Leveling your RV

Once you've parked in your spot, it's time to level your RV. First, ensure you apply the parking brake or emergency brake. Always do this no matter the size of your mobile unit. A parking or emergency brake ensures your wheels are locked and your RV stays put. If you forget to put your brakes on, you face the risk of your RV rolling away while you're busy setting up your hookups, for instance.

Then it's time to check that your RV is level left to right or side to side. If your RV has its own auto-leveling system, use that. If not, you can use a bubble level or other manual leveling tool, which you can either position outside or inside the RV. Some RV campers recommend investing in a leveling device called the LevelMatePRO. It uses Bluetooth technology and comes with an app, so it's fairly easy to use. Just open the app and it will tell you exactly how much your RV is off to one side or the other.
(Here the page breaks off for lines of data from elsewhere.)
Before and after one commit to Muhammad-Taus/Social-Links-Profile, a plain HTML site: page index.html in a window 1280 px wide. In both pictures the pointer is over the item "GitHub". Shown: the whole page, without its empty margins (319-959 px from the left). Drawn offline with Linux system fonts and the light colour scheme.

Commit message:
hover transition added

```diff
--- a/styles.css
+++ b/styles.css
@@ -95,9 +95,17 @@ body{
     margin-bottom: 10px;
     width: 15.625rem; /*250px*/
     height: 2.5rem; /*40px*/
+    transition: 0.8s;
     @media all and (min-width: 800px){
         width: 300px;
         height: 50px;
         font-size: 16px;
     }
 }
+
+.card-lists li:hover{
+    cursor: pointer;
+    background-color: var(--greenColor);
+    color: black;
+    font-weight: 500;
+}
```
To level your RV front to back, you'll need leveling jacks. Check your RV if it has leveling jacks already installed. If not, you can buy portable jacks from Amazon and other retailers.
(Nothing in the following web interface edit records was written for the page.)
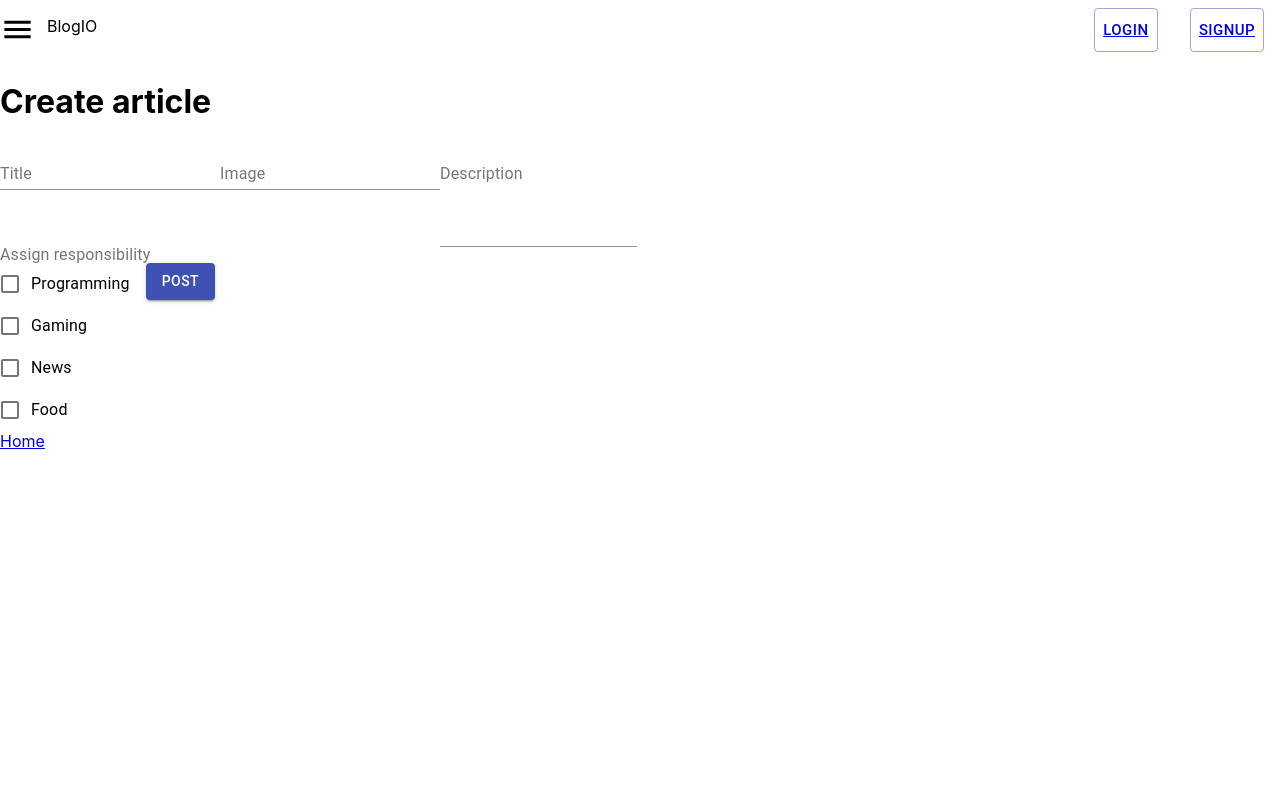
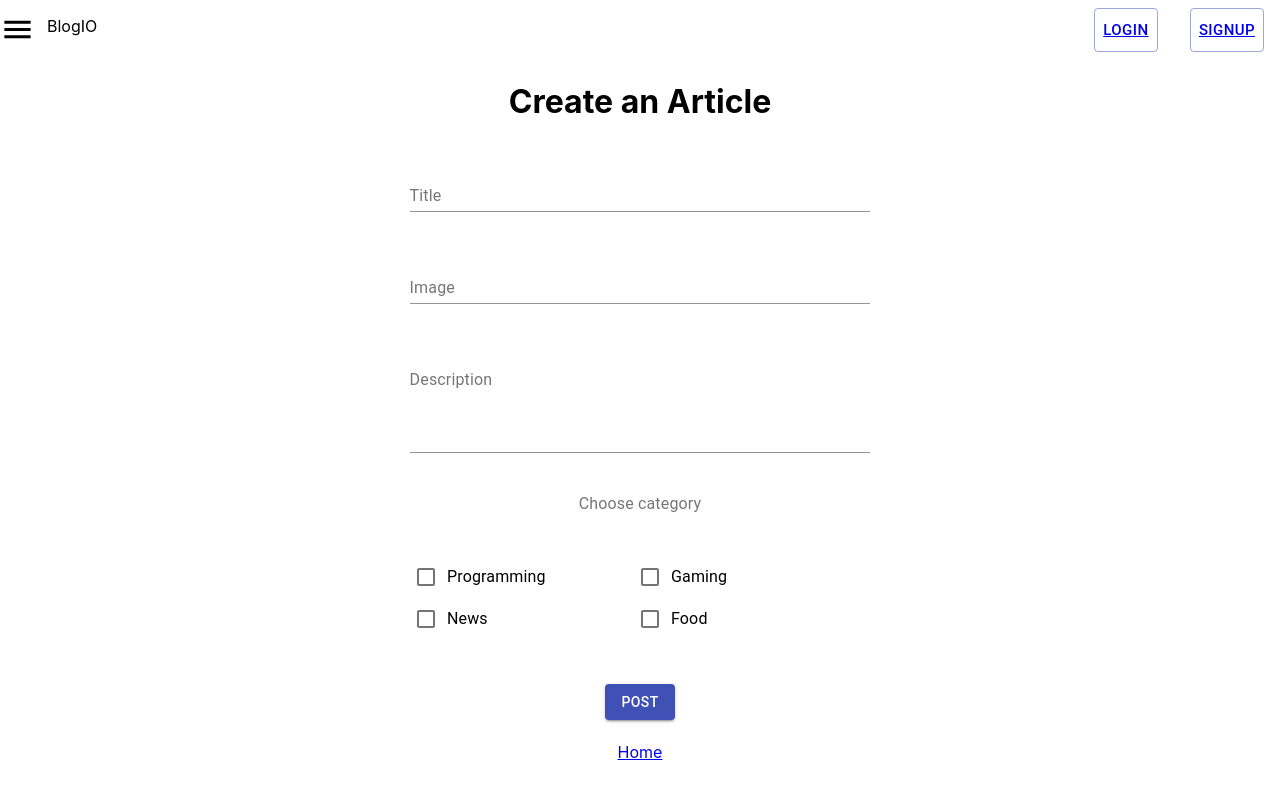
Before and after one commit to AbzG97/Blog-app, a React (Create React App) app in the folder client/: page /postform in a window 1280 px wide. Shown: the top 796 px of the page. Built offline with nearby package versions, Linux system fonts and the light colour scheme; no server answers.

Commit message:
Update CreateArticleForm.js

```diff
--- a/client/src/pages/CreateArticleForm.js
+++ b/client/src/pages/CreateArticleForm.js
@@ -11,8 +11,8 @@ import {
   Snackbar
 
 } from "@material-ui/core";
-
 import axios from "axios";
+import styled from "styled-components";
 
 const CreateArticleForm = () => {
 
@@ -23,7 +23,6 @@ const CreateArticleForm = () => {
   const [articleCreated, setArticleCreated] = React.useState({isCreated: false, message: String});
   const history = useHistory();
 
-  // const {Programming, Gaming, News} = category;
 
   const handleCategoryChange = (e) => {
     setCategory({ ...category, [e.target.name]: e.target.checked });
@@ -60,8 +59,10 @@ const CreateArticleForm = () => {
   };
 
   return (
-    <div>
-      <h1>Create article</h1>
+    <StyledCreateArticleForm>
+
+
+      <h1>Create an Article</h1>
       <form onSubmit={PostArticle}>
         <TextField
           className="text-field"
@@ -80,9 +81,9 @@ const CreateArticleForm = () => {
           rows={4}
           onChange={(e) => setDescription(e.target.value)}
         />
-        <FormLabel component="legend">Assign responsibility</FormLabel>
+        <FormLabel component="legend">Choose category</FormLabel>
         <FormControl component="fieldset">
-          <FormGroup>
+          <FormGroup className="categories-list">
             <FormControlLabel
               control={
                 <Checkbox onChange={handleCategoryChange} name="Programming" />
@@ -113,11 +114,35 @@ const CreateArticleForm = () => {
 
       <Link to="/">Home</Link>
       <Snackbar open={articleCreated.isCreated}
-        autoHideDuration={6000}
+        autoHideDuration={1000}
         // anchorOrigin={ "bottom", "center" }
         message={articleCreated.message} />
-    </div>
+    </StyledCreateArticleForm>
   );
 }
 
+const StyledCreateArticleForm = styled.div`
+  display: flex;
+  flex-direction: column;
+  justify-content: center;
+  align-items: center;
+  form {
+    height: 75vh;
+    display: flex;
+    flex-direction: column;
+    justify-content: space-around;
+    align-items: center;
+    width: 60%;
+    .text-field {
+      width: inherit;
+    }
+    .categories-list {
+      display: grid;
+      width: 35vw;
+      grid-template-columns: 50% 50%;
+      grid-template-rows: auto;
+    }
+  }
+`
+
 export default CreateArticleForm;
```
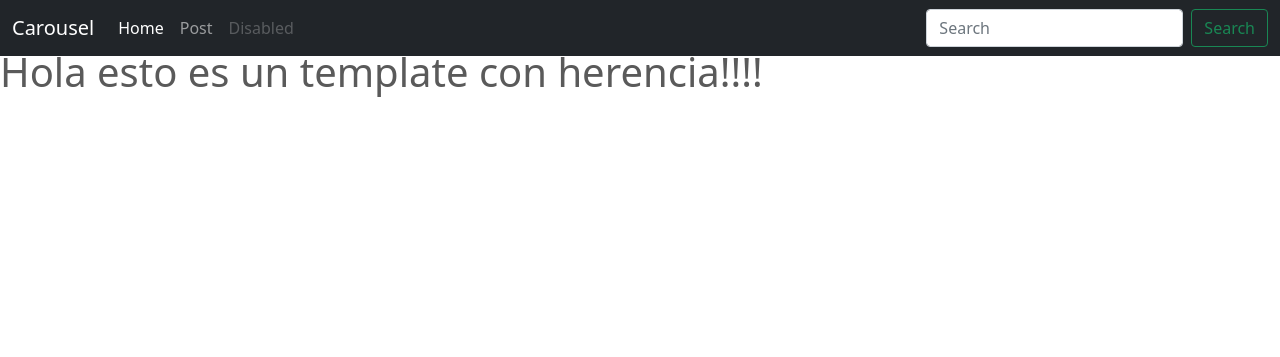
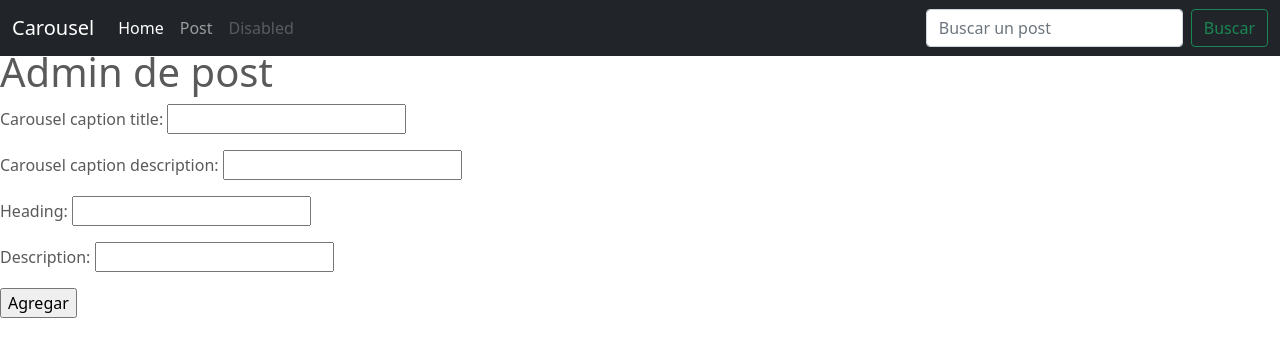
Before and after one commit to dogs2205/nuevo-repo-19, a Django app: page /mi-posts/ in a window 1280 px wide. Shown: the top 357 px of the page. Run offline with Django 3.2, Linux system fonts and the light colour scheme; data that the repository does not hold is empty; some libraries are stand-ins or nearby versions.

Commit message:
clase agregado admin post

```diff
--- /dev/null
+++ b/SocialTravel/forms.py
@@ -0,0 +1,7 @@
+from django import forms
+from SocialTravel.models import Post
+
+class PostForm(forms.ModelForm):
+    class Meta:
+        model=Post
+        fields='__all__'
--- /dev/null
+++ b/SocialTravel/templates/SocialTravel/admin_post.html
@@ -0,0 +1,22 @@
+{%extends "SocialTravel/base.html"%}
+
+{%load static%}
+
+{%block main%}
+
+<h1>Admin de post</h1>
+{% if form %}
+<form action="{% url 'agregar_post' %}" method="post">
+    {% csrf_token %}
+    {{form.as_p}}
+    <input type="submit" value="Agregar">
+</form>
+{% endif %}
+
+<ul>
+    {%for post in posts%}
+    <li> {{post.id}} - {{post.heading}} </li>
+    {%endfor%}
+</ul>
+
+{%endblock%}
--- a/SocialTravel/templates/SocialTravel/base.html
+++ b/SocialTravel/templates/SocialTravel/base.html
@@ -68,9 +68,9 @@
             <a class="nav-link disabled" href="https://getbootstrap.com/docs/5.0/examples/carousel/#" tabindex="-1" aria-disabled="true">Disabled</a>
           </li>
         </ul>
-        <form class="d-flex">
-          <input class="form-control me-2" type="search" placeholder="Search" aria-label="Search">
-          <button class="btn btn-outline-success" type="submit">Search</button>
+        <form class="d-flex" action="{% url 'buscar-post' %}" >
+          <input class="form-control me-2"name="criterio" type="search" placeholder="Buscar un post" aria-label="Search">
+          <button class="btn btn-outline-success" type="submit">Buscar</button>
         </form>
       </div>
     </div>
--- a/SocialTravel/views.py
+++ b/SocialTravel/views.py
@@ -1,10 +1,33 @@
 from django.shortcuts import render
 from SocialTravel.models import Post
+from SocialTravel.forms import Post, PostForm
 
 def index(request):
     return render(request, "SocialTravel/index.html")
 
-def mostrar_otro_template(request):
-    posts = Post.objects.all()
-    return render(request, "SocialTravel/otro_template.html", {"posts": posts})
+#def mostrar_otro_template(request):
+ #   posts = Post.objects.all()
+  #  return render(request, "SocialTravel/otro_template.html", {"posts": posts})
+
+def mostrar_post(request):
+    contex={
+        "form":PostForm(),
+    }
+    return render(request, "SocialTravel/admin_post.html", contex)
+
+def agregar_post(request):
+    post_form=PostForm(request.POST)
+    post_form.save()
+    context={
+        "posts": Post.objects.all(),
+        "form":PostForm()
+
+    }
+    return render(request, "SocialTravel/admin_post.html", context)
+
+def buscar_post(request):
+    criterio = request.GET.get("criterio")
+    context = { "posts": Post.objects.filter(carousel_caption_title__icontains=criterio).all()}
+
+    return render(request, "SocialTravel/admin_post.html", context)
 # Create your views here.
--- a/project/urls.py
+++ b/project/urls.py
@@ -15,10 +15,13 @@ Including another URLconf
 """
 from django.contrib import admin
 from django.urls import path
-from SocialTravel.views import index,mostrar_otro_template
+from SocialTravel.views import index, mostrar_post, agregar_post,buscar_post
 
 urlpatterns = [
     path ('', index, name="index"),
     path('admin/', admin.site.urls),
-    path('mi-posts/', mostrar_otro_template,name="mi-posts"),
+    path('mi-posts/', mostrar_post, name="mi-posts"),
+    path('mi-posts/agregar',agregar_post, name="agregar_post"),
+    path('mis-posts/buscar', buscar_post, name="buscar-post"),
+
 ]
```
Securing and stabilizing your RV

After leveling your RV, it's time to chock the wheels. Some leveling blocks come with interlocking pads that you can stack. There are also plastic ones but these aren't advisable as they can sink into the ground and should you forget about them, the RV wheels just roll over them when you leave. If you can, invest in heavy-duty rubber chocks. Place your RV chocks under a pair of wheels to help ensure your RV will not move or roll away. Wheel chocks are your third level of security to keep your RV in place. They'll work even when your brake or leveling jacks don't.

Once the chocks are in place, it's time to put down your RV's stabilizer jacks. Unlike leveling jacks, stabilizer jacks are not meant to level the RV. Instead, you use them to stabilize a slide-out or other portions of the vehicle. This means that when you're walking inside the RV, you won't feel it swaying too much because of the movements.

Connecting to utilities

Assuming you're not dry camping, your campsite should provide you with a partial hookup (water and electricity) or a full hookup (water, electricity, and sewage). One of the reasons why you have to level your RV is so that you can connect to these utilities more easily. RVs use 30 or 50 amp and campsites may offer any of these, so it's good to have an adapter on hand as well as a surge protector that you can plug in at camp or install in your RV. With the breaker turned off, plug in the surge protector and adaptor. Then connect to your RV and turn on the breaker. This is the best time to set up your slide-outs to avoid using the battery or solar power.

For your water connection, check to see that water is running before hooking up with a hose that's good to use for drinking water. Then attach a filter and a pressure regulator. The Home That Roams advises using a Y-adapter for hooking up another hose or washing your hands.

Set up your sewage connection last, if it's available. Put on a pair of sturdy waterproof gloves to protect yourself from any mess or spills. Before connecting, check your RV's monitoring system, if available, and make sure both black and gray water lines are closed. Then open the campsite's sewage cap and make the hookup. It's essential that your hose is sloped to avoid any build-ups, so consider using a sewer hose support to keep the flow moving naturally.

Finalizing your RV setup

With your water, electricity, and sewage connections all sorted out, it's time to make the campsite feel like home. This most likely means making it comfortable during your stay and making it look pleasant to your eyes. You can set up your satellite TV or internet, bring out the tables and chairs, and put down your carpet or mat by the door.

This is also the time to tend to your pets, if you brought along any. You can keep small pets in their portable pens, while you can tie larger pets to a tree or the rear trailer hitch. You'll also want to sort out where and how you can throw away the trash. Some campsites have a dumpster where you can dispose of your trash, while others might pick it up every morning. Aside from trash issues, you should also ask campground staff for some important info that you'll need in case of emergencies. These include your site number, the campsite's name, and its phone number.